It's simple, like Jeff says. But, sometimes a cow comes down with mastitis, an infection of the udder. Antibiotics are the standard treatment for mastitis, but not for an organic dairy. Jeff has found that a little TLC (as in, hand-milking) usually clears up the problem. Mastitis, of course, cuts into milk production, but Jeff says he just expects to lose some volume now and then.

When the cows aren't milking they are out grazing on the green pasture, changing fields either once or twice a day. They travel by narrow "lanes" that border the fences. Interestingly, Jeff says that changes in the volume of the milk produced are affected by the condition of his pastures. It only takes about 12 hours for the evidence to show in the amount of milk his cows produce. Constant monitoring is needed because once a cow’s production level drops it is difficult to bring it back up.

But, there’s more to Jeff’s farm than cows. The farm is about 650 acres which includes corn, soybean, spelt, small grains, hay, and pasture. Enough corn and hay is grown to feed all the cows and the rest is sold on the organic market.

Jeff is proud that his corn and soybeans are looking good this year, and he often has a good crop. By using organic methods he has been able to keep his fields healthy and productive. Jeff rotates his crops every year and incorporates clover into his field to improve fertility.

Jeff likes the grain business because it is relatively simple and the work is finished by late fall. “When you’re done with grain, you’re done,” he says, unlike the dairy, which is a year-round job that makes it "harder to get away." Because Jeff’s dairy is seasonal, over the winter months the cows are not milked. This gives the cows about a 4 month rest from milking. Then in April the cycle starts again when the cows begin calving. Jeff keeps all the new heifers and 2 or 3 promising bulls, and sells the rest of the bull calves.

Even though dairy farming may not have been what Jeff set out to do, Jeff feels good knowing he is "not contributing to the problems in society that come from chemical use.” And, he raises his own food, including his own beef. Jeff also enjoys the lack of routines, aside from milking the cows. “That’s the best thing about farming; it’s never the same thing twice.” Since going organic the farm's biodiversity has also increased with more deer, pheasants, wild turkeys, coyotes and bird species, which enjoy the trees growing on his Conservation Reserve Program (CRP) land.

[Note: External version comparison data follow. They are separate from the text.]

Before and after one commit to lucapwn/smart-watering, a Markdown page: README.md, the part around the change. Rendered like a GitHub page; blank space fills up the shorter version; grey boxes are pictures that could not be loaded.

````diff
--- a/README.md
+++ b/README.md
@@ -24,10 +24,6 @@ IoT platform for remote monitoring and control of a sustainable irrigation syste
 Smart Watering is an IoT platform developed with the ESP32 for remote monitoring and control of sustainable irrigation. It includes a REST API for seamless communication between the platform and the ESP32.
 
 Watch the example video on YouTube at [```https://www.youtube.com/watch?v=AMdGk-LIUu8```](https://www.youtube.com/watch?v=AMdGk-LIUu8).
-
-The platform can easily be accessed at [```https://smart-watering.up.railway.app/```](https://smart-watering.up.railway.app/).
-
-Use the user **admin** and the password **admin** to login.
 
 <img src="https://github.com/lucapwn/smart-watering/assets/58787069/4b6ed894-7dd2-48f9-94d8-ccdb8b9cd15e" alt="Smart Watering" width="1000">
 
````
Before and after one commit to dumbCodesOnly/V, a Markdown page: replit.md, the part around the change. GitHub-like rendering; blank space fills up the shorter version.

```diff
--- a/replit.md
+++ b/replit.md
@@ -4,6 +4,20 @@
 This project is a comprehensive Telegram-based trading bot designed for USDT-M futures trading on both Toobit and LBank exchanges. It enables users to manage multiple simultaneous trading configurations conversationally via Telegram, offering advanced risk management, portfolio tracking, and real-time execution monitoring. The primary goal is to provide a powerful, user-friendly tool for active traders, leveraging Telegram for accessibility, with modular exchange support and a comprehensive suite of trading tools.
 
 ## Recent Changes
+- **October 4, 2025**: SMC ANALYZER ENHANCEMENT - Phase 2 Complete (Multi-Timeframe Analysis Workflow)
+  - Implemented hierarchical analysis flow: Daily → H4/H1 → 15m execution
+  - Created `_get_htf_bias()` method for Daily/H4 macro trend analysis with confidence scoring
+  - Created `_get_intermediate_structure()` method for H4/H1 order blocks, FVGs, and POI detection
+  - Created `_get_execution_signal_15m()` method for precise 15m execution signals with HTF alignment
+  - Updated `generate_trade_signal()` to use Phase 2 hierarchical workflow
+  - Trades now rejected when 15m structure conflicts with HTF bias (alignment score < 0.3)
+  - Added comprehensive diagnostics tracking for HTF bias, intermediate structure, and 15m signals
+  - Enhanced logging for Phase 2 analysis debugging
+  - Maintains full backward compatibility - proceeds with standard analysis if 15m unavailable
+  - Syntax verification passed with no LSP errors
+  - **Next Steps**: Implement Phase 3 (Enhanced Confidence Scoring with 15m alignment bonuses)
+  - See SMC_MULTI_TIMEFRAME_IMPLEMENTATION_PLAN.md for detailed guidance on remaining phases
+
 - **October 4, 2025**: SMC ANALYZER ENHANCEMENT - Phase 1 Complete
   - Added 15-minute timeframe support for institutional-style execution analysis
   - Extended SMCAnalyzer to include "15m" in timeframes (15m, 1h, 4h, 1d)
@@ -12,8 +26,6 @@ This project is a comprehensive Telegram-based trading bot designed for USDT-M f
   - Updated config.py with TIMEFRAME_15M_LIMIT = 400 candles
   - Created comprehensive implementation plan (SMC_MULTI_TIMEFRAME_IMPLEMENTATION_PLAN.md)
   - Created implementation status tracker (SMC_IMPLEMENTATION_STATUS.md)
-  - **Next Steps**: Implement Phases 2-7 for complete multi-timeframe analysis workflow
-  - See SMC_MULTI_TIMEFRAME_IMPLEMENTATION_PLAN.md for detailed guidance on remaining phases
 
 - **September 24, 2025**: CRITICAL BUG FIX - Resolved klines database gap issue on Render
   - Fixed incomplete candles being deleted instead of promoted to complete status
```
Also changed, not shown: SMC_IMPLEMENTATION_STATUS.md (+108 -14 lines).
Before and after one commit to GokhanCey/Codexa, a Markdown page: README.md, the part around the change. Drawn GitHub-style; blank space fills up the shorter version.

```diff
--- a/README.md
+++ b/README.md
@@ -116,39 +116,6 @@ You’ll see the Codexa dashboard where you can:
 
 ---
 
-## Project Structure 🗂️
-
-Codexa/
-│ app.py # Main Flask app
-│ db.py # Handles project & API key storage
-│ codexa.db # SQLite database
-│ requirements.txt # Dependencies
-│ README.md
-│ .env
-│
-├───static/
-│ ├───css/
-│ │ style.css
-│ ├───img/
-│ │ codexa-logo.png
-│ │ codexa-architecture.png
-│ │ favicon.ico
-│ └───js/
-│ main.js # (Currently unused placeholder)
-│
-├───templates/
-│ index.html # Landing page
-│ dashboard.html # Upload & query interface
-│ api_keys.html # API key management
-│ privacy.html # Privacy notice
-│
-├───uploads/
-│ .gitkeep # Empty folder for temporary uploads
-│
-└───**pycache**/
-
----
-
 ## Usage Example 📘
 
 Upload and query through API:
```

However, Jeff still confronts many of the same problems as conventional farmers. The conflict between making investments in expensive machinery and keeping the farm size manageable can spiral into a vicious cycle of investment and farm expansion. Farmers often walk a fine economic line and Jeff is not sure that his two adolescent children will want to take over the family business. “It’s a great way to live, but it’s not a great way to make a living,” he explains.

To people considering the dairy business, Jeff advises that new farmers should get some hands-on experience to see if they enjoy the work and to "pick up as much knowledge as possible" about the business. For those that decide it’s what they want to do, he recommends living cheaply during the first few years of the operation, until investments start paying off. And, on the bright side, newcomers will have the advantage of having a “fresh” mind that is unpolluted by all the "bad habits" of conventional dairy farmers.

And, he recommends that you always be ready to learn something new. Jeff has given two OEFFA Farm Tours and says that, “The farm tour is as much for the farmer as it is for the people who show up.” He has received constructive solutions to farm problems from attendees.

In the end, Jeff has become a model farmer whose resourcefulness and determination have helped make the organic dairy industry in Ohio a success.

Jeff Dean

About the writer: Danielle Deemer is working on her master's degree in Rural Sociology at the Ohio State University. Danielle, through her OEFFA internship, profiled some of the organization's most accomplished members and their successes, creating OEFFA’s Profiles of Success series. Lauren Ketcham has updated and edited content. This series is being unveiled throughout OEFFA's 30th anniversary celebration year.